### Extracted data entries
=== Section Start ===

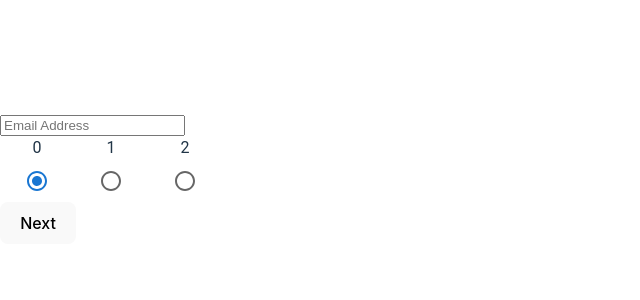
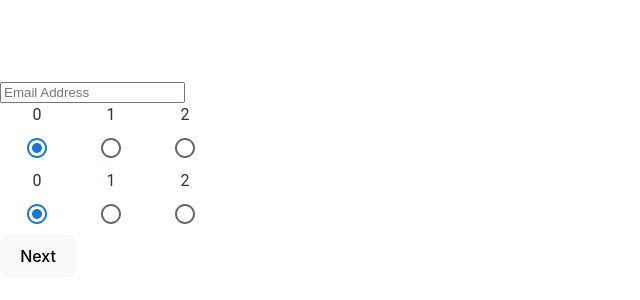
Before and after one commit to so3159/PainPT, a React (Vite) app in the folder frontend/vite-project/: page / in a window 1280 px wide. Shown: the part 222-522 px from the top of the page, without its empty margins (0-640 px from the left). Built offline with nearby package versions, Linux system fonts and the light colour scheme.

Commit message:
second radio input

```diff
--- a/frontend/vite-project/src/form-pages/FirstPage.jsx
+++ b/frontend/vite-project/src/form-pages/FirstPage.jsx
@@ -23,6 +23,12 @@ const FirstPage = ({nextStep, handleChange, values}) =>{
           <FormControlLabel labelPlacement='top' value="2" control={<Radio />} label="2" />
         </RadioGroup>
 
+        <RadioGroup row onChange={handleChange('radio1')} value={values.radio1}>
+          <FormControlLabel labelPlacement='top' value="0" control={<Radio />} label="0" />
+          <FormControlLabel labelPlacement='top' value="1" control={<Radio />} label="1" />
+          <FormControlLabel labelPlacement='top' value="2" control={<Radio />} label="2" />
+        </RadioGroup>
+
         <button type="submit" onClick={ Continue }>Next</button>
       </form>
     )
--- a/frontend/vite-project/src/form-pages/FormMain.jsx
+++ b/frontend/vite-project/src/form-pages/FormMain.jsx
@@ -11,7 +11,8 @@ export default class FormMain extends Component{
         input0: '',
         input1: '',
         radio: "0",
-        message: ''
+        radio1: "0",
+        message: '',
     }
 
     //step through form forward + backwards
@@ -56,7 +57,6 @@ export default class FormMain extends Component{
     //render current state of form
     render(){
         const { step } = this.state;
-        const {input0, input1} = this.state;
         const values = this.state
 
         switch(step){
--- a/frontend/vite-project/src/form-pages/ResPage.jsx
+++ b/frontend/vite-project/src/form-pages/ResPage.jsx
@@ -5,8 +5,6 @@ const ResPage = ({response, prevStep}) =>{
         e.preventDefault();
         prevStep();
     }
-
-    console.log(response)
 
     return(
         <>
--- a/frontend/vite-project/src/form-pages/SecondPage.jsx
+++ b/frontend/vite-project/src/form-pages/SecondPage.jsx
@@ -4,7 +4,6 @@ const SecondPage = ({nextStep, prevStep, handleChange, submitForm, values})=>{
 
     const Continue = e =>{
         e.preventDefault();
-        console.log("submit");
         submitForm();
         nextStep();
     }
```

=== Section End ===

### Requirement
Write the records out again exactly; none of the pictures belong in the copy.

### Output for this task
Before and after one commit to so3159/PainPT, a React (Vite) app in the folder frontend/vite-project/: page / in a window 1280 px wide. Shown: the part 222-522 px from the top of the page, without its empty margins (0-640 px from the left). Built offline with nearby package versions, Linux system fonts and the light colour scheme.

Commit message:
second radio input

```diff
--- a/frontend/vite-project/src/form-pages/FirstPage.jsx
+++ b/frontend/vite-project/src/form-pages/FirstPage.jsx
@@ -23,6 +23,12 @@ const FirstPage = ({nextStep, handleChange, values}) =>{
           <FormControlLabel labelPlacement='top' value="2" control={<Radio />} label="2" />
         </RadioGroup>
 
+        <RadioGroup row onChange={handleChange('radio1')} value={values.radio1}>
+          <FormControlLabel labelPlacement='top' value="0" control={<Radio />} label="0" />
+          <FormControlLabel labelPlacement='top' value="1" control={<Radio />} label="1" />
+          <FormControlLabel labelPlacement='top' value="2" control={<Radio />} label="2" />
+        </RadioGroup>
+
         <button type="submit" onClick={ Continue }>Next</button>
       </form>
     )
--- a/frontend/vite-project/src/form-pages/FormMain.jsx
+++ b/frontend/vite-project/src/form-pages/FormMain.jsx
@@ -11,7 +11,8 @@ export default class FormMain extends Component{
         input0: '',
         input1: '',
         radio: "0",
-        message: ''
+        radio1: "0",
+        message: '',
     }
 
     //step through form forward + backwards
@@ -56,7 +57,6 @@ export default class FormMain extends Component{
     //render current state of form
     render(){
         const { step } = this.state;
-        const {input0, input1} = this.state;
         const values = this.state
 
         switch(step){
--- a/frontend/vite-project/src/form-pages/ResPage.jsx
+++ b/frontend/vite-project/src/form-pages/ResPage.jsx
@@ -5,8 +5,6 @@ const ResPage = ({response, prevStep}) =>{
         e.preventDefault();
         prevStep();
     }
-
-    console.log(response)
 
     return(
         <>
--- a/frontend/vite-project/src/form-pages/SecondPage.jsx
+++ b/frontend/vite-project/src/form-pages/SecondPage.jsx
@@ -4,7 +4,6 @@ const SecondPage = ({nextStep, prevStep, handleChange, submitForm, values})=>{
 
     const Continue = e =>{
         e.preventDefault();
-        console.log("submit");
         submitForm();
         nextStep();
     }
```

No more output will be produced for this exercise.